None of these women have become passionate about the Democratic Party but they are clear that “anyone is better than Trump.” They are all part of a new universe that is eating up Abraham Lincoln’s party. They are known as Republican Voters against Trump.
This rejection did not exist in 2016, when polls at the ballot box indicated that 52% of white women had given their blessing to the New York tycoon against 4% of the female black vote or 25% of Latino women. It was the residential areas that propelled Trump’s victory, with polls claiming he won in those areas by a four-point margin. Today, in the so-called pentadulating states, polls suggest that the representative has lost the support of these voters. Biden outpertches his rival in supporting women in the outlying developments in those states by 23 points, according to a recent poll from The New York Times and Siena College.
Among men, the race is almost evenly matched. There is only one female vote that seems unconditional to President Trump, the phenomenon known as the Karens. It is a term that has become popular to refer to a very specific type of middle-class white woman who believes that her privileges in life entitle her to behave in a very determined way, with an attitude of superiority. An example might be the woman who a few months ago called the police in New York because a black man criticized her for not taking the dog tied up in Central Park and that made her feel threatened. Or the woman who doesn’t hesitate to call the restaurant manager to denigrate the waiter.
Trump’s comments about women have often been rated vulgar and sexist. That’s how it was in 2016 and it is now, although none of these four women from the outsider mention it. Women who criticize him or have different positions as political rivals are considered to be “unpleasant” in their eyes. And after getting coronavirus, the Republican returned to the campaign offering “kisses to beautiful women.” It does play against it, however, pandemic management, which has caused women’s participation in the labour market to fall, has forced many of them to deal with medical bills and cope with their children’s distance education.
“I tell women on the periphery that I know they like the politics I do, but not my personality,” the president repeated at a rally in Georgia. “And I tell them not to worry about my character and keep in mind that I’ve made them safe.” That’s Trump’s mantra: a message of law and order that guarantees those privileged women that their houses with perfect white fences are not going to be raided by Antifa anti-system activists or protesters who cry out for black rights.
A great farce

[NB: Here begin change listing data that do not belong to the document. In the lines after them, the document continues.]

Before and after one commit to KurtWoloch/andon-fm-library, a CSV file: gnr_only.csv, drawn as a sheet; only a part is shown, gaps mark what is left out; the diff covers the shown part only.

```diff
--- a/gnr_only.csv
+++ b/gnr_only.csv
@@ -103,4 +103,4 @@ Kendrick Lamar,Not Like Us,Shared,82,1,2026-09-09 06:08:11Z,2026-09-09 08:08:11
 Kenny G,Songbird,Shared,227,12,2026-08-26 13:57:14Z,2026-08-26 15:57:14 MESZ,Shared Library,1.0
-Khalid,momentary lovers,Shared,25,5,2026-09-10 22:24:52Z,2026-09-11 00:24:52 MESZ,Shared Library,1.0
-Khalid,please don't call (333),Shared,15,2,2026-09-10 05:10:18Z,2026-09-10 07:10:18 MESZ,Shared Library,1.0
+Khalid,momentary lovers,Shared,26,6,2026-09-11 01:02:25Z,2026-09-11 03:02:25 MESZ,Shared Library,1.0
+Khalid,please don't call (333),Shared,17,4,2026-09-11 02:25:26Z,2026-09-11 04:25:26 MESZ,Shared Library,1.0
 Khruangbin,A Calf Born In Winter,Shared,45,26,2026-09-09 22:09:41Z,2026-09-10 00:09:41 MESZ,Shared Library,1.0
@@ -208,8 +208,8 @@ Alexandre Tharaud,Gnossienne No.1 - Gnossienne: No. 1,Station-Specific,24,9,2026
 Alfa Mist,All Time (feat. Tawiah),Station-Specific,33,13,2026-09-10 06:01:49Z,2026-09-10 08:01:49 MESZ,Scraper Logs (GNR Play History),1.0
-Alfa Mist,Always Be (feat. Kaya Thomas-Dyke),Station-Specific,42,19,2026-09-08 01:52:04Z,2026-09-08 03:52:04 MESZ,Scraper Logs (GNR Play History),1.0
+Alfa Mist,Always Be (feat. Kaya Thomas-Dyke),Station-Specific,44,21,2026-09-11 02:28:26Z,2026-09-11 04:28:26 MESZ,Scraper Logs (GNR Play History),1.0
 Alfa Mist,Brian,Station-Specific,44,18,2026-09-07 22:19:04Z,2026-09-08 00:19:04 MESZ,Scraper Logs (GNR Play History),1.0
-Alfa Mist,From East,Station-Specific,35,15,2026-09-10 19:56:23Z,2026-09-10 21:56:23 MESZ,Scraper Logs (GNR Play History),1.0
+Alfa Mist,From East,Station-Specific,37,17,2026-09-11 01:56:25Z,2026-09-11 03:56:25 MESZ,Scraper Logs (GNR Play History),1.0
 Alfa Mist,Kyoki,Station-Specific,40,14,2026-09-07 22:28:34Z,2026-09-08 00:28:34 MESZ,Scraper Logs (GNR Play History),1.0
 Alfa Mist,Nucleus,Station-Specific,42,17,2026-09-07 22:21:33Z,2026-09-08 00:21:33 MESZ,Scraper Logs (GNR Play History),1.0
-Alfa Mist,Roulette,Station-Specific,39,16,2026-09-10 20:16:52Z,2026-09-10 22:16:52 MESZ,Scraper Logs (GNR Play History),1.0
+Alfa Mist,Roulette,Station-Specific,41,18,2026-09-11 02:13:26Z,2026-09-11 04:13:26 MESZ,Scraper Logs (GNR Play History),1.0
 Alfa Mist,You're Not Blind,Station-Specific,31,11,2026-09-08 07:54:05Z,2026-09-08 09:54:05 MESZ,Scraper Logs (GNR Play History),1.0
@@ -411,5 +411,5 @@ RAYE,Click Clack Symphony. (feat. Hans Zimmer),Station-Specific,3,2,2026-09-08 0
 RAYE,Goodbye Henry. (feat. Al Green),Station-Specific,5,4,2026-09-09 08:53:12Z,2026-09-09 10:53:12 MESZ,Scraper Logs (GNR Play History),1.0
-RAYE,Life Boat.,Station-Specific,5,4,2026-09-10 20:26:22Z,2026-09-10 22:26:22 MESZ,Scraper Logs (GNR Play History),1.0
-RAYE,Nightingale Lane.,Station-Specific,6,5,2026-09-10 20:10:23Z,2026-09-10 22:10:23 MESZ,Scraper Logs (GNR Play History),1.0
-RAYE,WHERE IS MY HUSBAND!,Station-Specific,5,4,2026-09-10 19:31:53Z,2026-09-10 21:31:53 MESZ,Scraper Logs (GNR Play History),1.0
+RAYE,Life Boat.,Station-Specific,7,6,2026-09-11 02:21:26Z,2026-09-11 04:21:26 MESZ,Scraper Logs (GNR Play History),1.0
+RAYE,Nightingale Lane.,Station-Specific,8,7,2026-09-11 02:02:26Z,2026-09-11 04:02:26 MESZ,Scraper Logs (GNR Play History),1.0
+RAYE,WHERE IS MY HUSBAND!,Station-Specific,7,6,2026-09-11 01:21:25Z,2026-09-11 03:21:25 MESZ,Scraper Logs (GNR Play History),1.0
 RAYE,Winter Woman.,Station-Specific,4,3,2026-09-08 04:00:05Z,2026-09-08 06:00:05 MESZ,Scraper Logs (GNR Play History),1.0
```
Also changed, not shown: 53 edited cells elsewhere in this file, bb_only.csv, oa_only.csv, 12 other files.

“I don’t know how I didn’t realize it before, ” laments Miller. “Everything is a great farce,” he continues as he walks through the Lancaster countryside, which always surprises with the pictorial touch brought by the great Amish community living in that part of Pennsylvania. “I wish these four years hadn’t happened,” Nguyen confesses. Each of these women hit rock bottom with the Trump Administration at a different time. Although once listed, they are all accepted as their own. For one, it was how Trump reacted to the death of Republican Sen. John McCain, refusing to put the nation’s flags on the stock. For Miller, no doubt, it has been the management of the pandemic, with more than 217,000 dead, and his refusal to listen to the experts. “Somehow,” Miller says, “it’s like those dead people are on our consciences.”
Moore lived a point of no return with the death of George Floyd at the hands of police in May in Minneapolis. “Those 8 minutes and 46 seconds of ‘I can’t breathe’ are our shame as a society.” They all agree that Trump has turned out to be a pathological liar who will not hesitate to manipulate the system to get re-elected. “He doesn’t believe in democracy, he’s a dictator who wants to be in the White House for life.”
“My pastor was telling me that Trump had been sent by God to save us,” Miller explains. “He’s not my shepherd anymore,” he confesses. “My God would not send a despot, a dictator, to save anyone.”